Des Plaines, Illinois 60018-2187
FAX 847.296.3769

April 5, 2004

Jonathan Snare
Acting Assistant Secretary of Labor
Occupational Safety and Health Administration
U.S. Department of Labor
200 Constitution Avenue, NW
Washington, DC 20210

RE: Reactive Chemical Hazards

Dear Mr. Snare:

The American Society of Safety Engineers (ASSE), on behalf of its 30,000 member safety, health and environmental (SH+E) professionals is concerned that this nation has not adequately addressed the issue of reactive chemicals and that the time has come to develop a consensus plan to address reactive chemicals that can be advanced by the Occupational Safety and Health Administration (OSHA).

ASSE supports OSHA's recent efforts to advance the understanding of reactive chemical hazards. The availability of resources from OSHA and the continued development of guidance documents on the issue are important, as is OSHA's making available on its web site the Center for Chemical Process Safety's Essential Practices for Managing Chemical Reactivity Hazards .

Despite these positive efforts, ASSE's members continue to feel a sense of risk that not enough is being done to ensure that all employers take full and active responsibility for properly controlling processes using reactive chemicals and to ensure their employees understand the risks posed by reactive chemicals.

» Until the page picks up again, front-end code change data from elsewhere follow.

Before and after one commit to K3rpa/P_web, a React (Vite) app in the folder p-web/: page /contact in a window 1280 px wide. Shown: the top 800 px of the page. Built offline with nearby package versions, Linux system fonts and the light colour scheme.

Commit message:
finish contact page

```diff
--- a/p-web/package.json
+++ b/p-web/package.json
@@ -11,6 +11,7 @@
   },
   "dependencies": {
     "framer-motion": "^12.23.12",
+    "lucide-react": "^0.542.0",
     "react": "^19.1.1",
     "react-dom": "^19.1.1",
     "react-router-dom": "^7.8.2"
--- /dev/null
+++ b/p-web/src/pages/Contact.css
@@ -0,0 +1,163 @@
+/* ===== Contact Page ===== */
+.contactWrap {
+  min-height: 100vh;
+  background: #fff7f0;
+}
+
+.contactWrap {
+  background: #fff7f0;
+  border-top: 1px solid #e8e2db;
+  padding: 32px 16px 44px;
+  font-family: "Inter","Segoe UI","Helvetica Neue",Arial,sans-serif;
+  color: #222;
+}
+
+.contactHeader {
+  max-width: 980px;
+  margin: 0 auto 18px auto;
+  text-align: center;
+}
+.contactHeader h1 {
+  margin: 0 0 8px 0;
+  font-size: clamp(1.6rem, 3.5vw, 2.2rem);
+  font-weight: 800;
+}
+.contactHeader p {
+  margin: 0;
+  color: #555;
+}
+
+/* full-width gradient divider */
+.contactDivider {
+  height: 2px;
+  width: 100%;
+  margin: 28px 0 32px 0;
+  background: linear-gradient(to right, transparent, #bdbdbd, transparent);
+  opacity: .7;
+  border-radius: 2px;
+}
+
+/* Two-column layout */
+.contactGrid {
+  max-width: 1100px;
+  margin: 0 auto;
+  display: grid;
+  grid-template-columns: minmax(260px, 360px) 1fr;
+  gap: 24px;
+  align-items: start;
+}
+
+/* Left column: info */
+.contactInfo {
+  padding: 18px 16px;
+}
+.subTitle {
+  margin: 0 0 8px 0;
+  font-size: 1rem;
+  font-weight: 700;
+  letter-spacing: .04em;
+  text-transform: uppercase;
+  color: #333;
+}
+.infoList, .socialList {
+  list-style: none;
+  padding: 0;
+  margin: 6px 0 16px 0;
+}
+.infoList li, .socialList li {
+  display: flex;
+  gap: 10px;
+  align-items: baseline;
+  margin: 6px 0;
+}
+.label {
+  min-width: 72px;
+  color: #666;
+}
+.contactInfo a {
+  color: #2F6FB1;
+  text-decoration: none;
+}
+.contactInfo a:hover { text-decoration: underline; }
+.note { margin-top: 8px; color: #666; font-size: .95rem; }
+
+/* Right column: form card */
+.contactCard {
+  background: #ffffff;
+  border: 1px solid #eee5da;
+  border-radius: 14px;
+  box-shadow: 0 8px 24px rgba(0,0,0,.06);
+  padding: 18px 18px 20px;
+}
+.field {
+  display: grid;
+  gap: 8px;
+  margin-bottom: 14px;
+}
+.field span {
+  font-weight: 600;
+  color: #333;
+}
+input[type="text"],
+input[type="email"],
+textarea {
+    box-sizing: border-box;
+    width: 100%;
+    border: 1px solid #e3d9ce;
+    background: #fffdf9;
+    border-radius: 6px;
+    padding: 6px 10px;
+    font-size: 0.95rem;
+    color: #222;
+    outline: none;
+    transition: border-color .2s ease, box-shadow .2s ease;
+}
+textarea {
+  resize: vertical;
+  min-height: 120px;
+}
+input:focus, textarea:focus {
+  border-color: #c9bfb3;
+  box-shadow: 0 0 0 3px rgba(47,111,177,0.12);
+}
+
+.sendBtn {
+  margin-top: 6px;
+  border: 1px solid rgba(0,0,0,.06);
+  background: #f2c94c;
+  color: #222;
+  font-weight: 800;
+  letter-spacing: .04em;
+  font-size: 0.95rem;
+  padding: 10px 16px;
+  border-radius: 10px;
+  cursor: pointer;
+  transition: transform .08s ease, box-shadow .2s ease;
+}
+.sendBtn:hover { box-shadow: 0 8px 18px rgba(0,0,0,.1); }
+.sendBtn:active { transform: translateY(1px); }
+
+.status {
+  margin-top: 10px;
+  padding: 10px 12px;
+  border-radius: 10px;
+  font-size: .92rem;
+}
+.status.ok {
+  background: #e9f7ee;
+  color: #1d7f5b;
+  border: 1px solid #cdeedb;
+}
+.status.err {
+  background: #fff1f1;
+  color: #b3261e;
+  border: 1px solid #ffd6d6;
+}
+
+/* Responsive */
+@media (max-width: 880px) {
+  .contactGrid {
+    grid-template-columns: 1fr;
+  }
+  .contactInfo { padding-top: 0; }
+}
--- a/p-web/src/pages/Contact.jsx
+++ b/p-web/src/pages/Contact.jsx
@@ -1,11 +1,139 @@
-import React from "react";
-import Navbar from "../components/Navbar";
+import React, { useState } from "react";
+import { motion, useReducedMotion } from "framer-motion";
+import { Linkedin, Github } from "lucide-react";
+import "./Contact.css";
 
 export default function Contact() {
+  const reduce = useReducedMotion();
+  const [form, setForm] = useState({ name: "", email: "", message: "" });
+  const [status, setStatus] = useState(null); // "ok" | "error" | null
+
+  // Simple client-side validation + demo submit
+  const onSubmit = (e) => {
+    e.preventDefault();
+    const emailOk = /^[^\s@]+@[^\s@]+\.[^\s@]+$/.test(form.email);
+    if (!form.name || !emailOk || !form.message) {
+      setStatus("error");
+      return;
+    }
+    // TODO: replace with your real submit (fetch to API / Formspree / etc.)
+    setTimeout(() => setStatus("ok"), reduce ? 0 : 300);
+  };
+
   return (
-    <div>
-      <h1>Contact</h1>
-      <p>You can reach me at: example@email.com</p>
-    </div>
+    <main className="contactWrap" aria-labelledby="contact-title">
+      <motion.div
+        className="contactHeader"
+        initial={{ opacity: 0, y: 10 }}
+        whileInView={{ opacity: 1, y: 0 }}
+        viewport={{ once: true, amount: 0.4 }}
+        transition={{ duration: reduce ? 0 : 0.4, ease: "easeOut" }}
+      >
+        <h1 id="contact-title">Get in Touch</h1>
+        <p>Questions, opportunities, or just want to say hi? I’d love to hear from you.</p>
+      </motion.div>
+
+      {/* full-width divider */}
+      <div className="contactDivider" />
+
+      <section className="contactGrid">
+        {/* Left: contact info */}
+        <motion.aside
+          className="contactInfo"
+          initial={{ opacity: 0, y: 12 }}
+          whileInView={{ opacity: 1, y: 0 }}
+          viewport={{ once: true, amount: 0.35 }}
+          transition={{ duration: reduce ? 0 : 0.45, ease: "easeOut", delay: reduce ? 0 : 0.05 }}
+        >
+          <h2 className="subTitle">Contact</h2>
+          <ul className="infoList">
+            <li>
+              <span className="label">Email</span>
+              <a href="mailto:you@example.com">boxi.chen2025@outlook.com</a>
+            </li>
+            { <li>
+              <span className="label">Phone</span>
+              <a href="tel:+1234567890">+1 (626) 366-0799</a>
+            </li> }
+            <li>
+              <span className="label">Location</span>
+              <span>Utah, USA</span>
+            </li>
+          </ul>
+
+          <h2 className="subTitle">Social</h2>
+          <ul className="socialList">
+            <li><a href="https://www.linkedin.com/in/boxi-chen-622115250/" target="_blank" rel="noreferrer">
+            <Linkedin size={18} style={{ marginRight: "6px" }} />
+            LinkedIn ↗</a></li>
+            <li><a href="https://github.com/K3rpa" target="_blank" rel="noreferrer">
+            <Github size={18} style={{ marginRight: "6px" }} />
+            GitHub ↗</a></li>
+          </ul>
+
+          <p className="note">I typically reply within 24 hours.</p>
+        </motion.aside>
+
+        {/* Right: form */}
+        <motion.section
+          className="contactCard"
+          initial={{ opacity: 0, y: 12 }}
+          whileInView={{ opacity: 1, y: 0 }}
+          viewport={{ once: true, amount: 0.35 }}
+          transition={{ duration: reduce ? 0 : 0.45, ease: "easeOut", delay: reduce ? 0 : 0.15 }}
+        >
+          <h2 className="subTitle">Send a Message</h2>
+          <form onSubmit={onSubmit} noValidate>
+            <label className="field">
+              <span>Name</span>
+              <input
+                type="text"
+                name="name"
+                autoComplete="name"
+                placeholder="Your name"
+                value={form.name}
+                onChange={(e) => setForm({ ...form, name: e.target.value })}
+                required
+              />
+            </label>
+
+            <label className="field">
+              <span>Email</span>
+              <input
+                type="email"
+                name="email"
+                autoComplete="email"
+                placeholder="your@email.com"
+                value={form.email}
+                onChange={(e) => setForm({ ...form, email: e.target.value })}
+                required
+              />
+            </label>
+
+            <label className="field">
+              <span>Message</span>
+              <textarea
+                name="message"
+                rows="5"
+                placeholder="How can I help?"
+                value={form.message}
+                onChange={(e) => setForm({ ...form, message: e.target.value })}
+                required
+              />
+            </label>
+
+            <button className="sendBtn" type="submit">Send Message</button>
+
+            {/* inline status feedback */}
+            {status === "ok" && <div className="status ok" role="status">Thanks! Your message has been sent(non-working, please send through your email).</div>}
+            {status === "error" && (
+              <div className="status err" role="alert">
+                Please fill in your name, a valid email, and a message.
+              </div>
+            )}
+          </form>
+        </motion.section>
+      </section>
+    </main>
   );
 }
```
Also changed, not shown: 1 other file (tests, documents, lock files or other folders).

Given the significant risk that reactive chemicals pose, ASSE's members believe OSHA should employ additional and specific advocacy tools to encourage every employer to take full and active responsibility for ensuring that management systems are in place and that their employees understand the risks posed by reactive chemicals.

OSHA needs to convey a clear statement of employer responsibility in its communications and activities related to reactive chemicals. That message must reiterate in unambiguous terms the following principles :

•  Users of chemicals have the responsibility to assure that reactivity hazards are reviewed prior to use of a new or altered chemical or process is initiated, including waste handling and disposal.

•  The review, including any systems and process safety analytical techniques employed, must be documented and made available for employee review.

•  The review must include material safety data sheets, manufacturer data sheets, if available, and recognized references on chemical reactivity hazards. Consensus among industry stakeholders would determine which widely applicable references would be required

•  Following the reviews, the employer must document the identified potential reactivity hazards and control measures.

•  The employer must document the control measure(s) selected and implemented. In some cases, redundant systems may be appropriate if the hazard and risk warrant.

•  Should an employer observe a reactivity hazard or potentially hazardous reaction that has not been previously reported, the employer must log that information into a designated national database on chemical reactivity.

•  The employer must ensure that those who perform systems safety analytical techniques or other reactive chemical hazard evaluations are trained in the techniques employed. Managers and workers require training on the hazards of the chemicals used and control measures that are being employed.

The best way to ensure a national commitment to addressing reactive chemical risks is through OSHA. ASSE hopes that OSHA can provide that leadership.

As always, ASSE's members stand ready to work with OSHA to advance occupational safety and health. Cooperative efforts among OSHA's stakeholders concerned with reactive chemical hazards can help in better protecting workers from reactive chemical risks. We look forward to your response.


Gene Barfield, CSP

cc: Carolyn Merritt
U.S. Chemical Safety and Hazard Investigation Board

Stephen L. Johnson
Acting Administrator
Environmental Protection Agency


Click here to go back